The International Monetary Fund have issued a detailed study on the possible impact of a so-called "transactional" trade deal, which is being contemplated as a way of solving the current USA-China trade stand-off. It is entitled "Trade Wars and Trade Deals: Estimated Effects using a Multi-Sector Model".
The objective of the deal would be to reduce the trade deficit that the USA runs with China, perhaps by 50% but not necessarily by 100%. The mechanism would be that China agreed to buy certain goods from the USA, and therefore not from elsewhere, and China would in exchange reduce its exports in certain sectors.
Sounds good, if you are based in South Bend Indiana and produce one of the lines of goods that China would buy more of.
Less good if you are in Bamberg Bavaria and produce the same goods, but now your order book goes off a cliff.
Less good, also, if you are in San Jose California and require supply, and even an expanding supply, of the goods that China is going to export less of, and where there is no obvious alternative source of supply, such as of certain rare earth metals needed by the technology industry.
An opportunity, of course, for a middleman to corner the supply of those goods, buy from China at a higher price, and sell into the USA at an even higher price, pocketing a fat margin but also increasing the import value of the goods from China, counteracting the intention of the trade deal.
There are probably many more anomalies that such a deal would create for both the USA and China, and for third countries impacted by a government-inspired redirection of trade flows. There is an issue of quality and value-for-money whenever there is a captive market and no alternative source of supply, reduced competition, and easy pickings to be made.

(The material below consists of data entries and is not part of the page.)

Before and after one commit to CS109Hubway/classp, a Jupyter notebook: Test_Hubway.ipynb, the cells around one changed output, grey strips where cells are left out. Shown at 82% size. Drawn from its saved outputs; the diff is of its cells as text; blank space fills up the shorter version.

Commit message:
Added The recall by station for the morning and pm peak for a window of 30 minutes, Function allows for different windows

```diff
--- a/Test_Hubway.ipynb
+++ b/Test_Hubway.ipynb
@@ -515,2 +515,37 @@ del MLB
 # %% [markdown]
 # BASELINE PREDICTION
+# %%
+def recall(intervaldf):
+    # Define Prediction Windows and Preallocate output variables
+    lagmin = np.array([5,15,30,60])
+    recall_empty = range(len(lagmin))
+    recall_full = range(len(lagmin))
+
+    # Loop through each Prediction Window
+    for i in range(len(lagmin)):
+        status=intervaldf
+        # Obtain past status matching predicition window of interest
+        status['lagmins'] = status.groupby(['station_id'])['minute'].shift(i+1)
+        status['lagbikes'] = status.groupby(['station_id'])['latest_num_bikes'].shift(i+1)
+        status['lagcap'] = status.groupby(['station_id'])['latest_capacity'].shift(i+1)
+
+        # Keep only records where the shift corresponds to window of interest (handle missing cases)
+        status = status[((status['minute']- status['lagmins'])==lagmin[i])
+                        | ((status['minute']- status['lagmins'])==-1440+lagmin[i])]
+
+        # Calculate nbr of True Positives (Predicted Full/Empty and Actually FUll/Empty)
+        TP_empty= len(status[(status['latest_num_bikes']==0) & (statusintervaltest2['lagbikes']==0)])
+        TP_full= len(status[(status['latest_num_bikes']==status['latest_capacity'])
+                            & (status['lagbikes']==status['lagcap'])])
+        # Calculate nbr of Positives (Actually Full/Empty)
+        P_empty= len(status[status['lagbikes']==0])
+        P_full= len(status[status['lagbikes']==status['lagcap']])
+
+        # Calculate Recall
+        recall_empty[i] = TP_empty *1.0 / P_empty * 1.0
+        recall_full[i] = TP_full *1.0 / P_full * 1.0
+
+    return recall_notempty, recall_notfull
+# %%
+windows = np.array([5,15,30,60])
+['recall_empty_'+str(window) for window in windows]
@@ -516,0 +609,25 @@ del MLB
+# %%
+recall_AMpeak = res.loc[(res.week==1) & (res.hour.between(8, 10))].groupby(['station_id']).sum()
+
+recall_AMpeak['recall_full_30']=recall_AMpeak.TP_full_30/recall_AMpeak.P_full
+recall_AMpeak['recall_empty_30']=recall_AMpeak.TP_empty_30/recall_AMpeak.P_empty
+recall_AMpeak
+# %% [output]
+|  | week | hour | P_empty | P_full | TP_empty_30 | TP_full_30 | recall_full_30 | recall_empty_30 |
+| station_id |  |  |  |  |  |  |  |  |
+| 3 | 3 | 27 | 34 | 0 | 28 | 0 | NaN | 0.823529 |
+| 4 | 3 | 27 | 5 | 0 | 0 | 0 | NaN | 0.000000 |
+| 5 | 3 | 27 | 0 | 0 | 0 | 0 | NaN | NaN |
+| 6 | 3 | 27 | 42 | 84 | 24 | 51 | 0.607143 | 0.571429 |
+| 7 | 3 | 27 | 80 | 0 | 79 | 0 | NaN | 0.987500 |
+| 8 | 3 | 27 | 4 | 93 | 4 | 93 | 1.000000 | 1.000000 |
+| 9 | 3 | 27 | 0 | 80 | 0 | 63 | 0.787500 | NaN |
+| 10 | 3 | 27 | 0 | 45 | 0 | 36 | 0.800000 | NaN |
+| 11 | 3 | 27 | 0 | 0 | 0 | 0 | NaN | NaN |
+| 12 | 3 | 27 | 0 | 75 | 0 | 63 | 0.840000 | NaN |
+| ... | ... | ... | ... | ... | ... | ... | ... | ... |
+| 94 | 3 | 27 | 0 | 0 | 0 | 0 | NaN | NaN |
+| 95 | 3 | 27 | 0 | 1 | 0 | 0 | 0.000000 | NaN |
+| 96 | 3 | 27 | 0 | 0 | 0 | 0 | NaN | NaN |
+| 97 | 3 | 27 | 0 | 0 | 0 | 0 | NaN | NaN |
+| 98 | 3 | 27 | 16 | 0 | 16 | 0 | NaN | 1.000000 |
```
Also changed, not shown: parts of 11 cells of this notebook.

In fact one can look forward to an expansion both of TAT ("Transaction-deal Affected Trade") and of tat.